Eventually, we catch on at Benchcomics, a web distribution company that looks rather slick and cool, and promises to one day devise a way to charge people to read their books online. This is good, since we are hundreds of dollars in the red on this thing and I am of the belief that no one wants to buy a comic they can read online for free. Although SM proves to be one of the most-popular comics on Benchcomics, and we are even interviewed by a comics website, we see no actual money from it. It does, however, put John in touch with Chi, creator of another comic on the site, which will come into play later. We do work on a crossover with his book, which becomes the ill-fated Secret Monkey #9.

While my life was starting to crumble (said relationship was dissolving), we are given a glimmer of hope yet again when FM International, the second-largest comic distributor in the U.S. (and I mean distant second) picks us up and orders an astounding 11 copies of SM #1. Thinking we finally made the big-time, I pack up 11 copies and ship them off. As I recall, orders of issue #2 in FM drop to somewhere around 3. And I may be wrong. They they not have bought any. By the way, I'm pretty sure that out of those 11 copies, the distributor takes 60%. In all, we have still not made a cent on Secret Monkey.

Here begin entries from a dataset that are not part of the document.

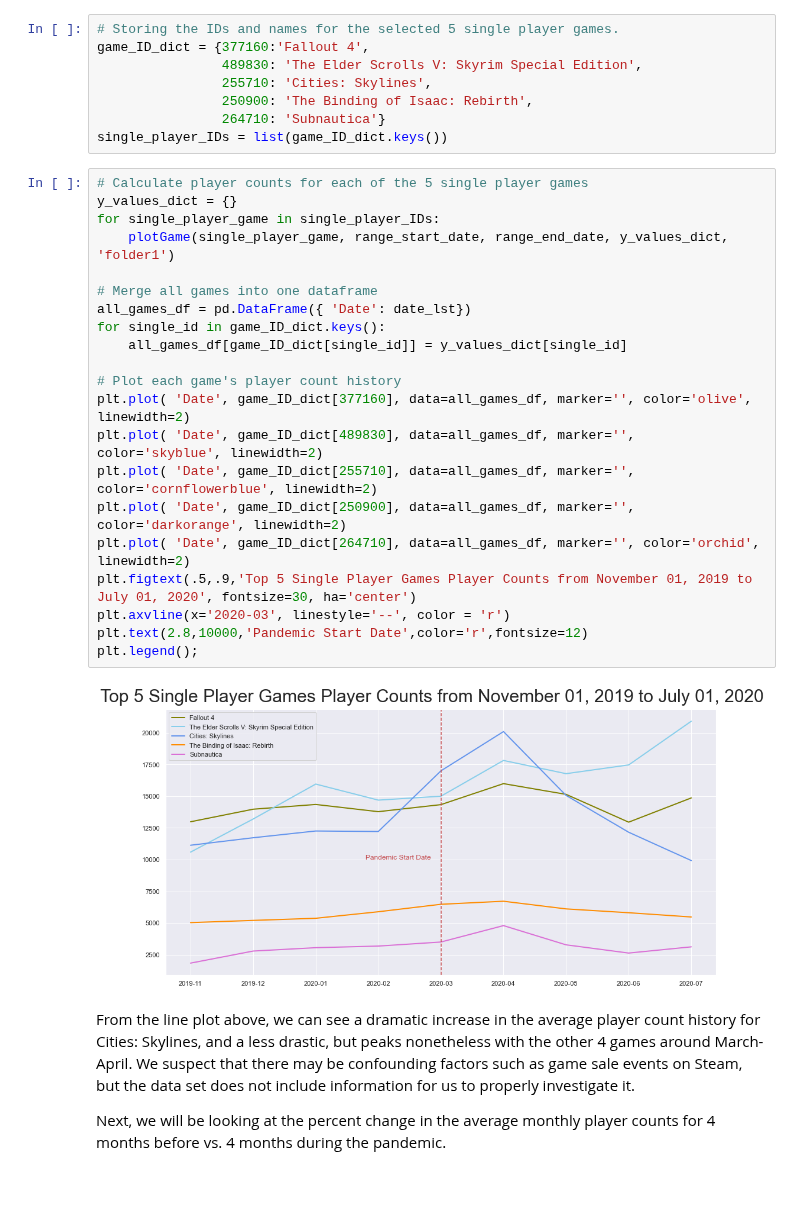
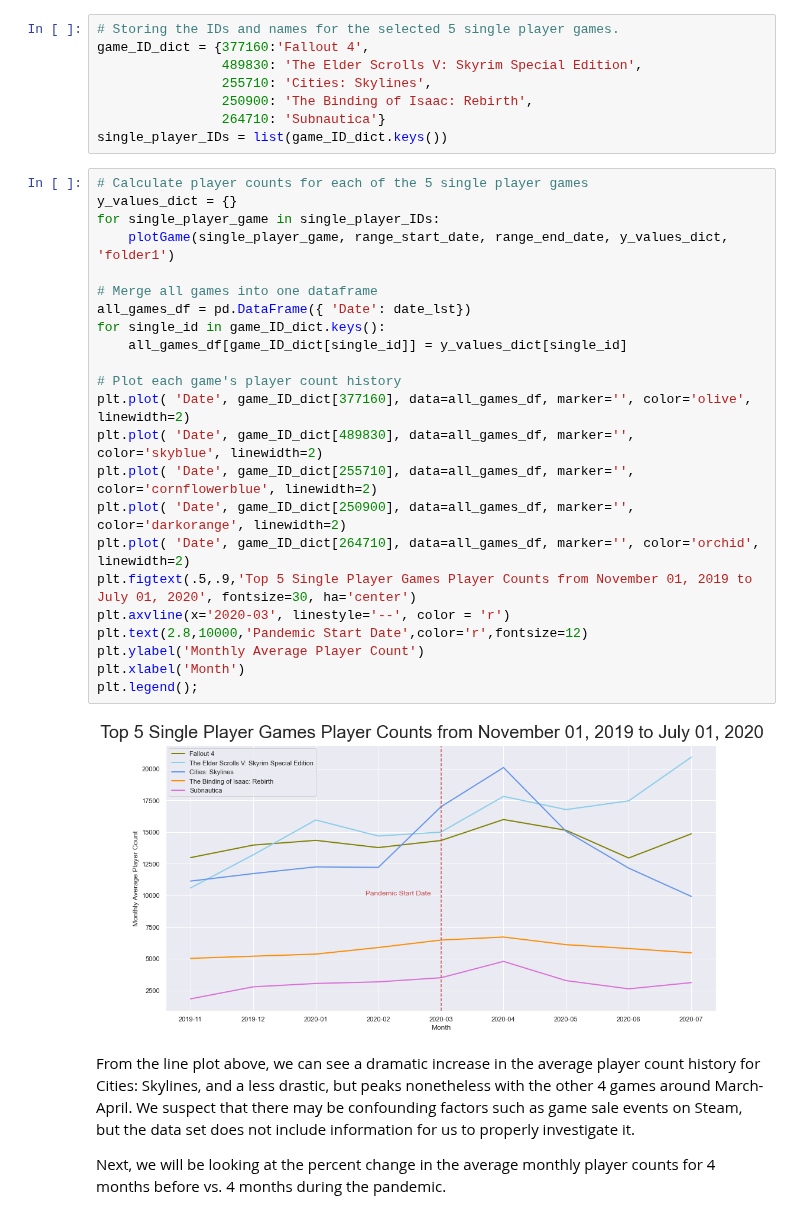
Before and after one commit to tnn050/Social-Gaming-During-COVID-19, a Jupyter notebook: FinalProject_group044.ipynb, the cells around one changed output. Drawn from its saved outputs; the diff is of its cells as text; blank space fills up the shorter version.

```diff
--- a/FinalProject_group044.ipynb
+++ b/FinalProject_group044.ipynb
@@ -485,26 +487,28 @@ single_player_IDs = list(game_ID_dict.keys())
 # %%
 # Calculate player counts for each of the 5 single player games
 y_values_dict = {}
 for single_player_game in single_player_IDs:
     plotGame(single_player_game, range_start_date, range_end_date, y_values_dict, 'folder1')
 
 # Merge all games into one dataframe
 all_games_df = pd.DataFrame({ 'Date': date_lst})
 for single_id in game_ID_dict.keys():
     all_games_df[game_ID_dict[single_id]] = y_values_dict[single_id]
 
 # Plot each game's player count history
 plt.plot( 'Date', game_ID_dict[377160], data=all_games_df, marker='', color='olive', linewidth=2)
 plt.plot( 'Date', game_ID_dict[489830], data=all_games_df, marker='', color='skyblue', linewidth=2)
 plt.plot( 'Date', game_ID_dict[255710], data=all_games_df, marker='', color='cornflowerblue', linewidth=2)
 plt.plot( 'Date', game_ID_dict[250900], data=all_games_df, marker='', color='darkorange', linewidth=2)
 plt.plot( 'Date', game_ID_dict[264710], data=all_games_df, marker='', color='orchid', linewidth=2)
 plt.figtext(.5,.9,'Top 5 Single Player Games Player Counts from November 01, 2019 to July 01, 2020', fontsize=30, ha='center')
 plt.axvline(x='2020-03', linestyle='--', color = 'r')
 plt.text(2.8,10000,'Pandemic Start Date',color='r',fontsize=12)
+plt.ylabel('Monthly Average Player Count')
+plt.xlabel('Month')
 plt.legend();
 # %% [output]
-[figure, old version]
+[figure, new version]
 # %% [markdown]
 From the line plot above, we can see a dramatic increase in the average player count history for Cities: Skylines, and a less drastic, but peaks nonetheless with the other 4 games around March-April. We suspect that there may be confounding factors such as game sale events on Steam, but the data set does not include information for us to properly investigate it.
 
```
Also changed, not shown: parts of 12 cells of this notebook, 3 other files.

End Part 1. Even I know it was getting too long... but has the fun begun yet?

Monday, December 01, 2008

"They" Aren't Always Right - My Take on Dirty Sexy MOney

For some time now, "they" have been coming up to me suggesting television shows that I should be watching. And when I say "I," I mean specifically me, like as if Show X was written just for me. Once in awhile, They are right and I do like the show (Arrested Development, Firefly). Most often, I have a lukewarm reaction (30 Rock), but sometimes, They are way off.

Dirty, Sexy, Money.

I thought the title alone would draw me in, plus I really like Peter Krause as an actor. Sadly, I Netflix'd the first few episodes this weekend, and was quite disappointed. Now, I know that the first few episodes maybe isn't enough to get a real feel for the show, but if they can't draw you in in the fiorst three, how does a show expect to last? Alas, I heard after watching the first two episodes this weekend that the show is being cancelled, so I guess I'm not too far off here.

The problem, as I see it, is that the writers are trying to portray the Darlings as this helpless lot of foosl that need theor lawyer to help them through life, which is a premise for hilarity, right? Sure, until they write plots involving murder and deception and adultery. Where's the hilarity there? Plus, if the Darlings are such idiots, why should I care that Jeremy is sleeping with his sister's arch-nemesis, who is only her nemesis because one of them (I can't remember which, and who cares?) wore bangs before the other one. I don't know any family where that would be an issue, let alone take up two episodes. Hell, I don't think I've ever dated anyone who my family liked.

"But, dude," you may be thinking, "You're being too harsh. In fact, the characters are actually learning and growing thanks to Nick's influence. You're just a crumb-bum." True enough, but here's where the show fails. First off, in order for normal folk to identify with (or even like) obscenely rich people, they need to either be human in some way, or completely over-the-top, like in the aforementioned Arrested Development. Seeing these stupid people complain about their lives just makes me hate them all the more. So, William Baldwin is cheating on his wife with a transvestite, and I'm supposed to feel bad for him because he doesn't want to run for Senator because his daddy is pushing him into it? Boo-friggin'-hoo. And the lying, cheating Reverand with the bastard son is the worst, because he is totally dispicable and hateful, yet I'm somehow suppsoed to care about his dilemma. I kind of wish he would just get what he deserves and die a painful death. And thanks to the miracle of the ratings system (or whatever laws govern TV cancellations), he shall.

The sad thing is that the acting was actually pretty good. Donald Sutherland and Peter Krause both deserve a better fate than this, but I'm sure they'll catch on somewhere else. It's just a bummer really, because there was potential for real laughs here, but they decided to go another way, and thus, the show suffered. G'night, Darlings. We hardly knew ye.